Court of Appeals of Missouri, Western District, Third Division
SHAWN K. HOUGARDY, Appellant,
STATE OF MISSOURI, Respondent.
from the Circuit Court of Lafayette County, Missouri The
Honorable Dennis A. Rolf, Judge
Anthony Rex Gabbert, Presiding Judge, Victor C. Howard, Judge
and Cynthia L. Martin, Judge
CYNTHIA L. MARTIN, JUDGE
Hougardy ("Hougardy") appeals from the denial of
his Rule 29.15 motion following an evidentiary hearing.
Hougardy argues that the motion court clearly erred by
denying his claim that trial counsel was ineffective by
misinforming Hougardy that a prior conviction disqualified
him for long-term substance abuse treatment. Hougardy argues
that as a result of this misinformation, he was prejudiced
because a plea offer that Hougardy had accepted was not
presented to the court, and Hougardy received a more severe
sentence after trial and conviction. Because the motion court
did not conduct an independent inquiry into whether Hougardy
was abandoned by post-conviction counsel, we reverse and
remand for further proceedings consistent with this Opinion.
and Procedural Background
was convicted after a jury trial of attempted manufacture of
methamphetamine, resisting a lawful stop, and tampering with
physical evidence. Hougardy was sentenced as a prior and
persistent felony offender and a prior drug
offenderto twenty years' imprisonment for
attempted manufacturing, seven years' imprisonment for
resisting, and seven years' imprisonment for tampering.
The seven-year sentences were ordered to run concurrently
with each other but consecutively to the twenty-year
sentence. Hougardy's convictions were affirmed on direct
appeal. State v. Hougardy, 396 S.W.3d 443 (Mo. App.
W.D. 2013). We need not recount the circumstances giving rise
to Hougardy's convictions, as the only issue raised by
Hougardy on appeal is the extent to which trial counsel's
alleged ineffective assistance prejudiced Hougardy with
respect to sentencing.
timely filed a pro se Rule 29.15 motion on May 14,
2013. The pro se motion raised eleven claims of
ineffective assistance of trial counsel, and one claim of
ineffective assistance of appellate counsel. Post-conviction
counsel entered an appearance on June 10, 2013, and was
granted a thirty-day extension of time to file an amended
motion. An amended motion was not filed, however, until
September 29, 2014.
amended motion did not incorporate or attach the pro
se claims, and asserted instead three new claims of
ineffective assistance of trial counsel that were distinct
from the claims raised in the pro se motion.
Specifically, the amended motion alleged that trial counsel
ineffectively misinformed Hougardy that he was not eligible
for long-term substance abuse treatment pursuant to section
217.362,  causing Hougardy to reject a plea offer

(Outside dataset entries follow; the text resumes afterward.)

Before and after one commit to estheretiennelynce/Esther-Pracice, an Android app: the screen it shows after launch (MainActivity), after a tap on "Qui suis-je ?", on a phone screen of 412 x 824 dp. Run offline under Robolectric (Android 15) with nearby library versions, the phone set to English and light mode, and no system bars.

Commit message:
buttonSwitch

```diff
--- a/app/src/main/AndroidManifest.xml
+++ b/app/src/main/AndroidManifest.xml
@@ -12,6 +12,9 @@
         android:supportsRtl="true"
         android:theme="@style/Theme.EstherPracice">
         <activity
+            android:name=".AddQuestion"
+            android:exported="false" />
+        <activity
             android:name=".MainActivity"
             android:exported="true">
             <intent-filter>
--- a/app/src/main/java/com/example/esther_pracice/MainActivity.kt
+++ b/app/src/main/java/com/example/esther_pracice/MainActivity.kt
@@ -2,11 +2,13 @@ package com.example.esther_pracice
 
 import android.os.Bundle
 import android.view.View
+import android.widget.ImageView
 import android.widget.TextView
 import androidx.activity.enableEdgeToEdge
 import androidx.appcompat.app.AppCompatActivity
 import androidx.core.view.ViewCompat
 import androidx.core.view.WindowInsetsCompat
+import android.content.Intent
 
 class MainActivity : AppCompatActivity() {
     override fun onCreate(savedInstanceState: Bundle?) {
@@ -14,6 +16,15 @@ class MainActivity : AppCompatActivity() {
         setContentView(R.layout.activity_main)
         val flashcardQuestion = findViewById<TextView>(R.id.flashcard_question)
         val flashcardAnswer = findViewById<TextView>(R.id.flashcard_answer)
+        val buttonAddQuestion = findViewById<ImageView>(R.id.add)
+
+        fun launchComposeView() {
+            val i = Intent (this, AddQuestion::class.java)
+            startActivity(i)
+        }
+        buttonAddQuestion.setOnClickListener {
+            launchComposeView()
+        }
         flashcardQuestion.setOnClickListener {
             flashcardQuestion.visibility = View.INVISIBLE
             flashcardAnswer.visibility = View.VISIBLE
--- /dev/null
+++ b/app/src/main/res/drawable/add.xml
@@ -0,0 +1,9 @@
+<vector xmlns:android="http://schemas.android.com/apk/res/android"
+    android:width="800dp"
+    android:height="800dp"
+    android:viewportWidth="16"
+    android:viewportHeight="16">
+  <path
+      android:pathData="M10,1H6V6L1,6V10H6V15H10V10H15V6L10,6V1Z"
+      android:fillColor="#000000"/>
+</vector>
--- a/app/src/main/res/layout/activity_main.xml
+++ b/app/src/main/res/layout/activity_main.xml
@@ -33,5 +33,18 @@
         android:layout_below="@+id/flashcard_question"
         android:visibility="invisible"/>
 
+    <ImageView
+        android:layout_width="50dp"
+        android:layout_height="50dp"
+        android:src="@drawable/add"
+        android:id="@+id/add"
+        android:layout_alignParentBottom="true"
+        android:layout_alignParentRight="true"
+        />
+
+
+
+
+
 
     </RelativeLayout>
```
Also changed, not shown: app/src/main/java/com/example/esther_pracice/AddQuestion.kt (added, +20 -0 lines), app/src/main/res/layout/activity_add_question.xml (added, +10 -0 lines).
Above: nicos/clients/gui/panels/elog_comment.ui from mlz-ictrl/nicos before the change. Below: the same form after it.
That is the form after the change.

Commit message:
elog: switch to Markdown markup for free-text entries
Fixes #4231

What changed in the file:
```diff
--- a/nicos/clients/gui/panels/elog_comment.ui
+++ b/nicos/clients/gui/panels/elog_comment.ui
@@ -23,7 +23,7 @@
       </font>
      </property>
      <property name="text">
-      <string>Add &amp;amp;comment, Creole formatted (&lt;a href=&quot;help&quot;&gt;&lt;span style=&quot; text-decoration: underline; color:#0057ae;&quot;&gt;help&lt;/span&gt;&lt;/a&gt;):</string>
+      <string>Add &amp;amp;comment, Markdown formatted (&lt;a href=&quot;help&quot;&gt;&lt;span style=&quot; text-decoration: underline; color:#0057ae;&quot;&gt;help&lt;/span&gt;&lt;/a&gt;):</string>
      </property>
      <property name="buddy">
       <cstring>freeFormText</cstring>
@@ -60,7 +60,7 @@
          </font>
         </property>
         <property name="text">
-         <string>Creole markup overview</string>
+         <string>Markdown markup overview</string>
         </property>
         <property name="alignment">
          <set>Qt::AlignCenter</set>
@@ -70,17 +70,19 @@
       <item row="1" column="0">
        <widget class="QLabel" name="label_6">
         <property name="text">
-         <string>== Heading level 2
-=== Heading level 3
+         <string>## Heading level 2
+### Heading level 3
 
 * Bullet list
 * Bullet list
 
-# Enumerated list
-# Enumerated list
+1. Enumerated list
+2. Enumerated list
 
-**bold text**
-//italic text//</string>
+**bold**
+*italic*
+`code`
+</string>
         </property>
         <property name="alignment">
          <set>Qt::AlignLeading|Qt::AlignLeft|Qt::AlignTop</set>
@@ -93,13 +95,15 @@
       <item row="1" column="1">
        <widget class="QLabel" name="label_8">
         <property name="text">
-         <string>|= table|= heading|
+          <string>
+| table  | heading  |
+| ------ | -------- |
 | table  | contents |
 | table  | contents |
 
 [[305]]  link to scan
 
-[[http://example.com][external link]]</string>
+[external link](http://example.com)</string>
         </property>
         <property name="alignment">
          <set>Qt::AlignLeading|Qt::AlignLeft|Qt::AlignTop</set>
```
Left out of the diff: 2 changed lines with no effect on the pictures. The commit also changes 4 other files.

for a fifteen-year sentence and long-term substance abuse
treatment. The amended motion also alleged two claims
of ineffective assistance based on trial counsel's
failure to investigate and call Carmen Triplett and Tommy
Triplett as witnesses at trial.
an evidentiary hearing, the motion court entered judgment on
May 6, 2016 ("Judgment") denying the claims raised
in the amended motion. The Judgment included a finding that
the amended motion "was timely filed."
timely filed this appeal, challenging only the motion
court's finding that trial counsel was not ineffective by
misinforming Hougardy about his eligibility for long-term
substance abuse treatment.
motion court's ruling on a post-conviction motion is
presumed correct. McLaughlin v. State, 378 S.W.3d
328, 336-37 (Mo. banc 2012). The motion court's judgment
will be overturned only when its findings of fact or
conclusions of law are clearly erroneous. Id. at
337; Rule 29.15(k). To be clearly erroneous, we must be left
with a "definite and firm impression that a mistake has
been made." Id. (quoting Zink v.
State, 278 S.W.3d 170, 175 (Mo. banc 2009)).
raises a single point on appeal. He challenges the motion
court's conclusion that trial counsel was not ineffective
by misinforming him that he was ineligible for long-term
substance abuse treatment pursuant to section 217.362.
Hougardy contends that he was prejudiced because he had
accepted a plea offer that included long-term substance abuse
treatment, and the accepted offer was never presented to the
trial court because of trial counsel's
misinformation. "Preliminarily, and regardless of any
claims made by [Hougardy] on appeal . . . we are compelled to
sua sponte examine the record to determine whether
appointed counsel complied with the requirements of Rule
[29.15(e)], which delineates the mandatory ...